Issue: Is a tomato a fruit or a vegetable for purposes of assessment under the Tariff Act of 1883?
The Tariff Act of 1883 imposes a duty on “vegetables in their natural state, or in salt or brine, not specially enumerated or provided for in this act, ten per centum ad valorem.” The Act exempts from duty “[f]ruits, greens, ripe, or dried, not specifically enumerated or provided for in this act.”
As children, we all engage in the “intellectual” debate of whether we ought to classify tomatoes as fruits or vegetables. From the outset, we view tomatoes as vegetables because (1) they are not sweet like fruits and (2) we use them like other vegetables. However, at some point, we all learn that the botanical sciences classify tomatoes as fruits. We leverage this new-found knowledge in this definitional dispute, generally unaware that the Supreme Court resolved it (at least from a legal perspective) in 1893.

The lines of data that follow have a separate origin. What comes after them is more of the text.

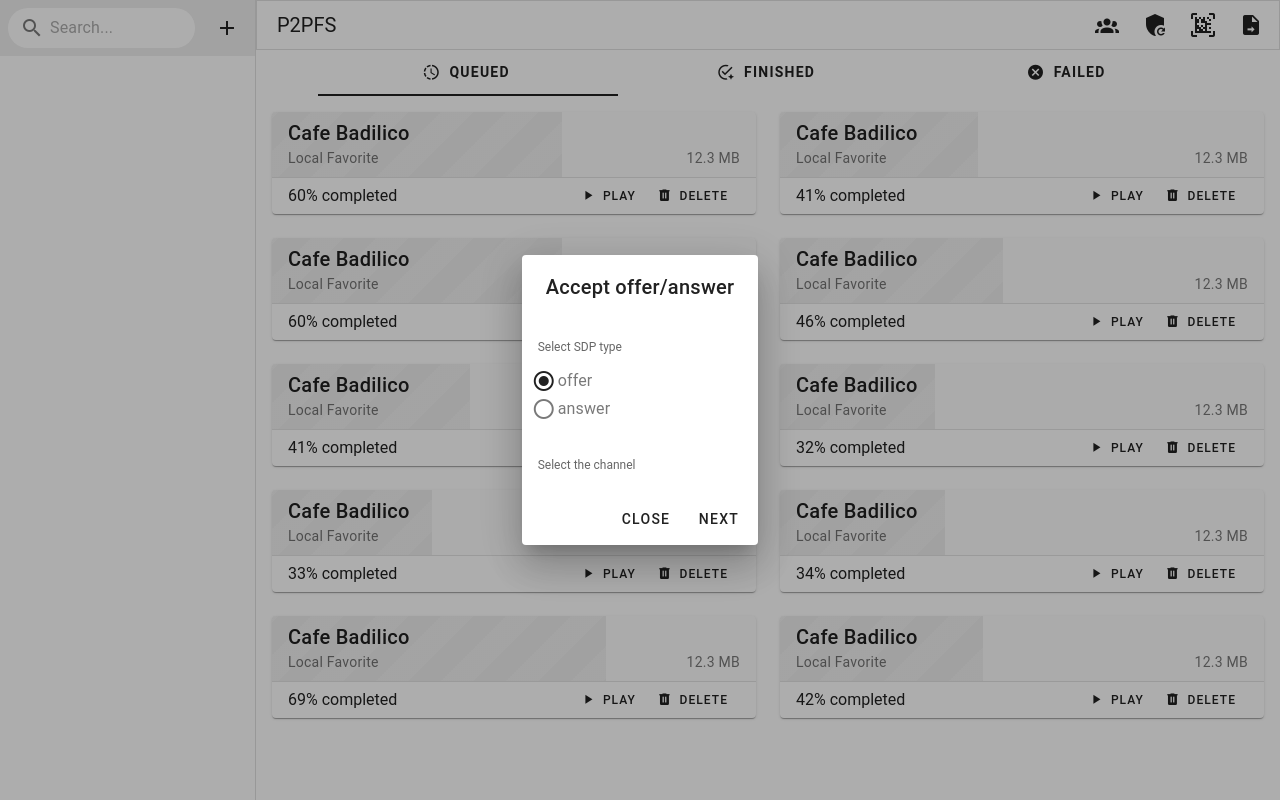
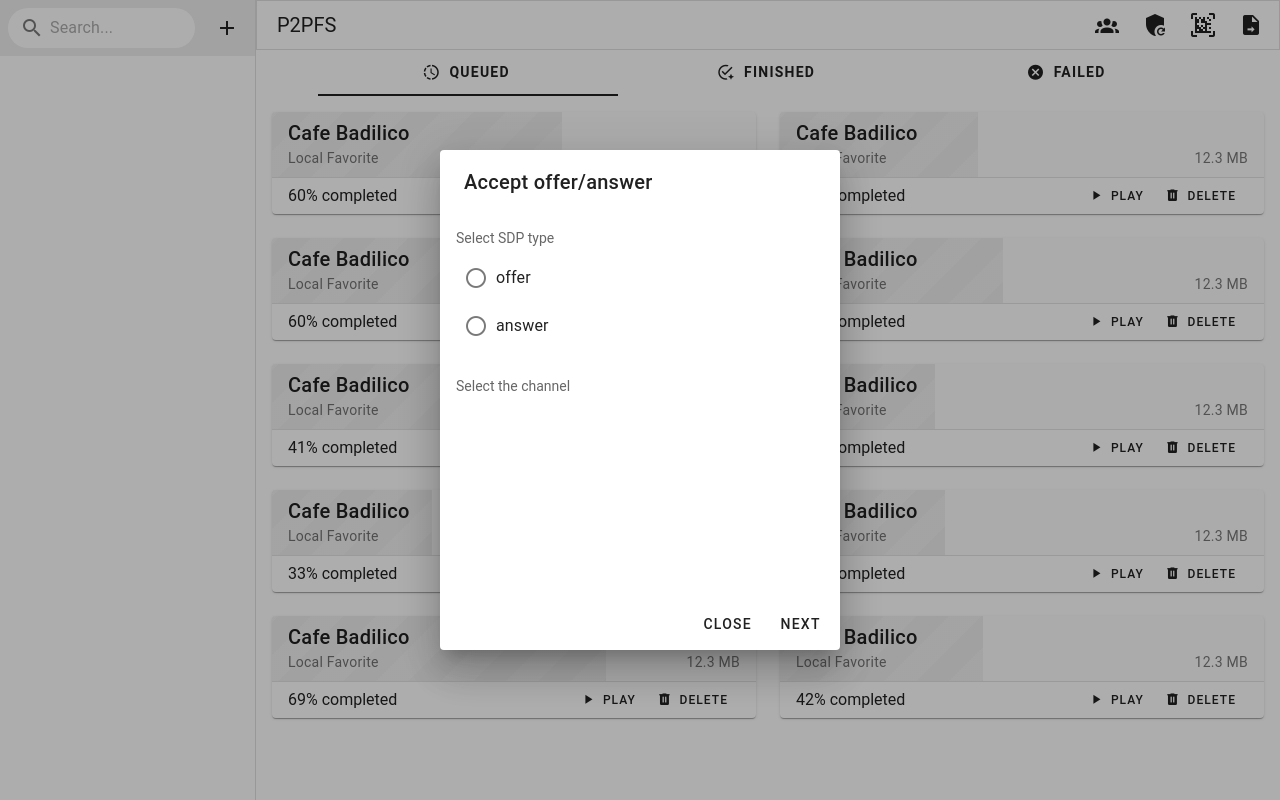
Before and after one commit to sharief007/p2pfs, a Vue app: page / in a window 1280 px wide. Both pictures are taken after a click on the button 1203 px from the left and 25 px from the top of the page. Built offline with nearby package versions, Linux system fonts and the light colour scheme.

Commit message:
SDP Reader

```diff
--- a/src/components/SDPReader.vue
+++ b/src/components/SDPReader.vue
@@ -1,23 +1,29 @@
 <template>
-  <v-dialog v-model="controlsStore.sdpReader" width="auto" :persistent="true">
+  <v-dialog v-model="controlsStore.sdpReader" width="400" height="500" :scrollable="true" :persistent="true">
     <template v-slot:activator>
       <v-btn icon @click="controlsStore.showSDPReader"><v-icon>mdi-data-matrix-scan</v-icon></v-btn>
     </template>
     <v-card title="Accept offer/answer">
-        <v-window v-model:model-value="steps">
-          <v-window-item value="step-1">
+        <v-window v-model:model-value="steps" class="h-100">
+          <v-window-item value="step-1" class="h-100">
+              <v-list v-model:selected="inputType" density="compact" :mandatory="true">
+                <v-list-subheader title="Select SDP type"></v-list-subheader>
+                <v-list-item v-for="(value, index) in ['offer', 'answer']"
+                             density="compact" :key="index" :value="value" :title="value">
+                  <template v-slot:prepend="{ isActive }">
+                    <v-list-item-action>
+                      <v-radio :model-value="isActive"></v-radio>
+                    </v-list-item-action>
+                  </template>
+                </v-list-item>
+              </v-list>
               <v-list v-model:selected="controlsStore.selectedChannel"
-                    :nav="true" :mandatory="true" class="flex-grow-1 overflow-y-auto">
-              <v-list-subheader title="Select SDP type"></v-list-subheader>
-                <v-radio-group density="compact" v-model:model-value="inputType">
-                <v-radio label="offer" value="offer"></v-radio>
-                <v-radio label="answer" value="answer"></v-radio>
-              </v-radio-group>
+                      :mandatory="true" class="h-100">
                 <v-list-subheader title="Select the channel"></v-list-subheader>
-                <v-list-item v-for="(value, key) in webrtcStore.connectionsMetaData"
-                      density="compact" :value="key" :title="key">
+                <v-list-item v-for="(value, key, index) in webrtcStore.connectionsMetaData"
+                             :key="index" :value="key" :title="value.channelName">
                   <template v-slot:prepend="{ isActive }">
-                          <v-list-item-action start>
+                    <v-list-item-action>
                       <v-radio :model-value="isActive"></v-radio>
                     </v-list-item-action>
                   </template>
@@ -48,10 +54,9 @@ const controlsStore = UseControlsStore()
 const webrtcStore = UseWebRTCStore()
 
 const steps = ref('step-1')
-const inputType = ref('offer')
-const channelName = ref(null)
+const inputType = ref()
 
-const placeholder = ref('paste your sdp protocol information here')
+// const placeholder = ref('paste your sdp protocol information here')
 const processSDP = () => {
 
 }
```
Lines whose indentation alone changed are shown as unchanged.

Nix v. Hedden is the classic example of “ordinary usage” in statutory interpretation. Writing for the Court, Justice Gray observes that neither “fruit” nor “vegetable” has acquired any special meaning in commerce. Therefore, these terms “must receive their ordinary meaning.” Justice Gray concedes that, “[b]otanically speaking, tomatoes are the fruit of a vine, just as are cucumbers, squashes, beans, and peas.” Yet he nevertheless concludes that ordinary usage suggests that tomatoes are vegetables. Tomatoes “are grown in kitchen gardens, and which, whether eaten cooked or raw, are, like potatoes, carrots, parsnips, turnips, beets, cauliflower, cabbage, celery, and lettuce, usually served at dinner in, with, or after the soup, fish, or meats which constitute the principal part of the repast, and not, like fruits generally, as dessert.” In sum, tomatoes are used as vegetables and, therefore, should be classified as such in the case of statutory ambiguity.